Instructions for the task => Whenever a line in the material below includes "fields", copy that line.

-- Working data follows --

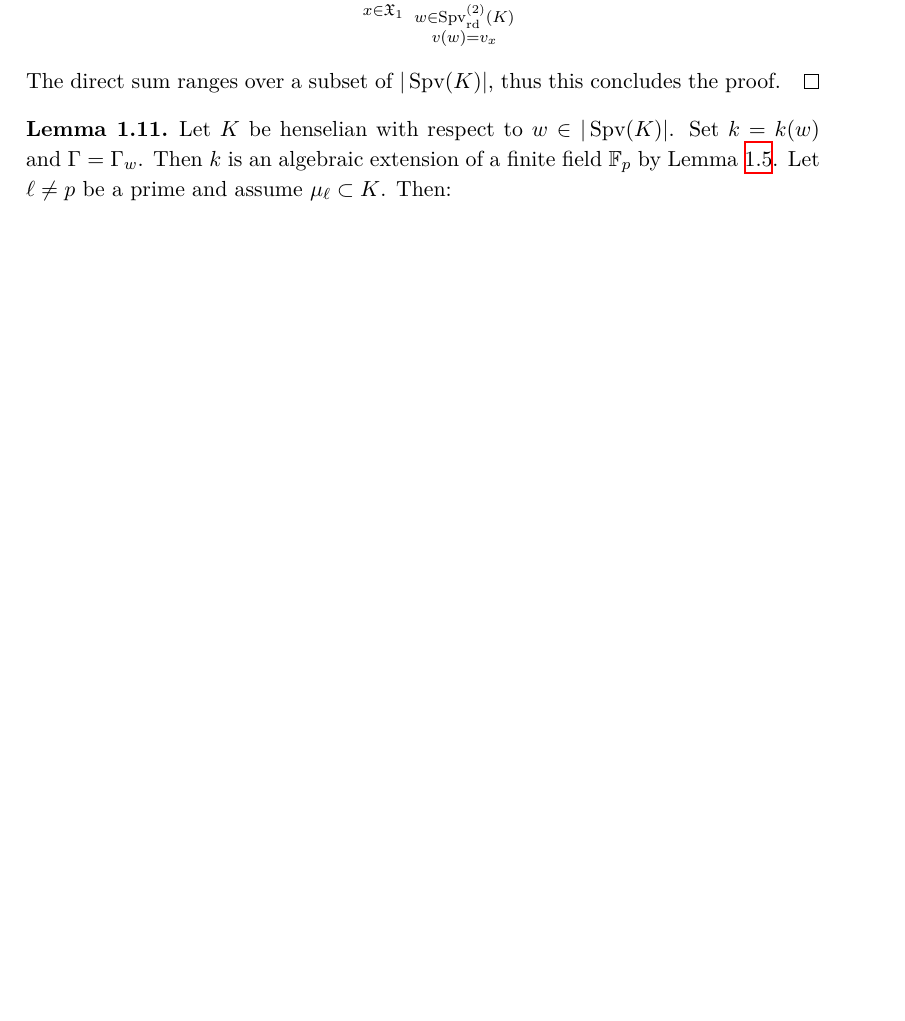
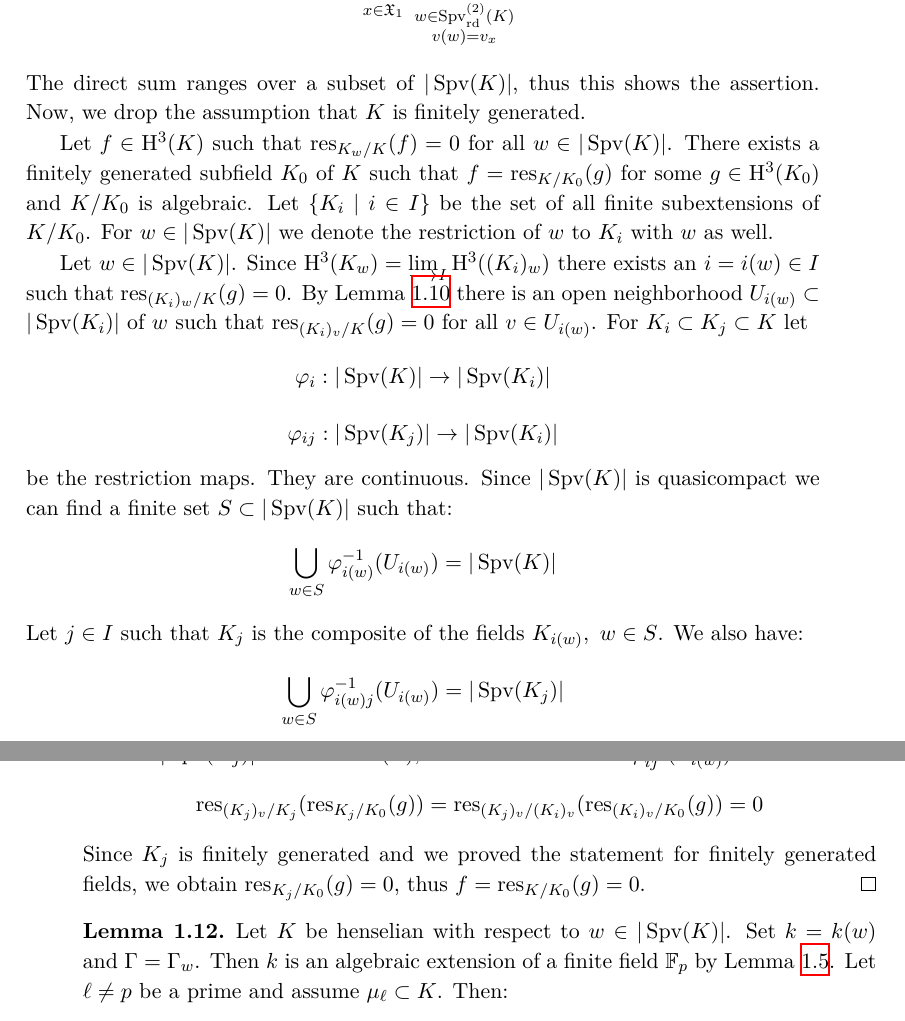
Before and after one commit to yishn/Uni, a LaTeX thesis (Master Thesis/thesis.tex, which reads Master Thesis/synopsis.tex): part of page 12 of 26 before the commit and two parts of pages 12 and 13 of 27 after it, the two joined at a grey line, cut so that both start at the same text, the shorter picture padded with empty space. Compiled offline with XeLaTeX.

Commit message:
Add proof for 2.4 for non-finitely-generated fields

```diff
--- a/Master Thesis/synopsis.tex
+++ b/Master Thesis/synopsis.tex
@@ -145,7 +150,20 @@ where $w$ ranges over all rank-$2$ valuations with $v(w) = v$, can be identified
 \[ {}_\ell\operatorname{Br}(k) \longrightarrow \prod_{\tilde{w}\in\operatorname{Spv}^{(1)}(k)} {}_\ell\operatorname{Br}(k_{\tilde{w}}) \]
 where $k = k(v)$. This map is injective by the classical Hasse principle and its image is contained in $\bigoplus {}_\ell\operatorname{Br}(k_{\tilde{w}})$. Combining these maps yields the injection:
 \[ \mathrm{H}^3(K)\longrightarrow \bigoplus_{x\in\mathfrak{X}_1}\  \bigoplus_{\substack{w\in\operatorname{Spv}_\text{rd}^{(2)}(K) \\ v(w) = v_x}} \mathrm{H}^3(K_w) \]
-The direct sum ranges over a subset of $|\operatorname{Spv}(K)|$, thus this concludes the proof.
+The direct sum ranges over a subset of $|\operatorname{Spv}(K)|$, thus this shows the assertion. Now, we drop the assumption that $K$ is finitely generated.
+
+Let $f\in\mathrm{H}^3(K)$ such that $\operatorname{res}_{K_w/K}(f) = 0$ for all $w\in |\operatorname{Spv}(K)|$. There exists a finitely generated subfield $K_0$ of $K$ such that $f = \operatorname{res}_{K/K_0}(g)$ for some $g\in\mathrm{H}^3(K_0)$ and $K/K_0$ is algebraic. Let $\{K_i\mid i\in I\}$ be the set of all finite subextensions of $K/K_0$. For $w\in |\operatorname{Spv}(K)|$ we denote the restriction of $w$ to $K_i$ with $w$ as well.
+
+Let  $w\in |\operatorname{Spv}(K)|$. Since $\mathrm{H}^3(K_w) = \varinjlim_I \mathrm{H}^3((K_i)_w)$ there exists an $i = i(w)\in I$ such that $\operatorname{res}_{(K_i)_w/K}(g) = 0$. By Lemma \ref{2.4-pre} there is an open neighborhood $U_{i(w)}\subset |\operatorname{Spv}(K_i)|$ of $w$ such that $\operatorname{res}_{(K_i)_v/K}(g)=0$ for all $v\in U_{i(w)}$. For $K_i\subset K_j\subset K$ let
+\[ \varphi_i: |\operatorname{Spv}(K)| \to |\operatorname{Spv}(K_i)| \]
+\[ \varphi_{ij}: |\operatorname{Spv}(K_j)|\to |\operatorname{Spv}(K_i)| \]
+be the restriction maps. They are continuous. Since $|\operatorname{Spv}(K)|$ is quasicompact we can find a finite set $S\subset |\operatorname{Spv}(K)|$ such that:
+\[ \bigcup_{w\in S}\varphi^{-1}_{i(w)}(U_{i(w)}) = |\operatorname{Spv}(K)| \]
+Let $j\in I$ such that $K_j$ is the composite of the fields $K_{i(w)},\ w\in S$. We also have:
+\[ \bigcup_{w\in S}\varphi^{-1}_{i(w)j}(U_{i(w)}) = |\operatorname{Spv}(K_j)| \]
+Let $v\in |\operatorname{Spv}(K_j)|$ and let $i = i(w),\ w\in S$ such that $v\in\varphi_{ij}^{-1}(U_{i(w)})$. We have:
+\[ \operatorname{res}_{(K_j)_v/K_j}(\operatorname{res}_{K_j/K_0}(g)) = \operatorname{res}_{(K_j)_v/(K_i)_v}(\operatorname{res}_{(K_i)_v/K_0}(g)) = 0 \]
+Since $K_j$ is finitely generated and we proved the statement for finitely generated fields, we obtain $\operatorname{res}_{K_j/K_0}(g) = 0$, thus $f = \operatorname{res}_{K/K_0}(g) = 0$.
 \end{proof}
 
 \begin{lemma}\label{2.5}
```
Also changed, not shown: Master Thesis/synopsis.tex (9 more changed lines).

-- Working data concluded --

Completed task =>
Add proof for 2.4 for non-finitely-generated fields
+Let $j\in I$ such that $K_j$ is the composite of the fields $K_{i(w)},\ w\in S$. We also have:
+Since $K_j$ is finitely generated and we proved the statement for finitely generated fields, we obtain $\operatorname{res}_{K_j/K_0}(g) = 0$, thus $f = \operatorname{res}_{K/K_0}(g) = 0$.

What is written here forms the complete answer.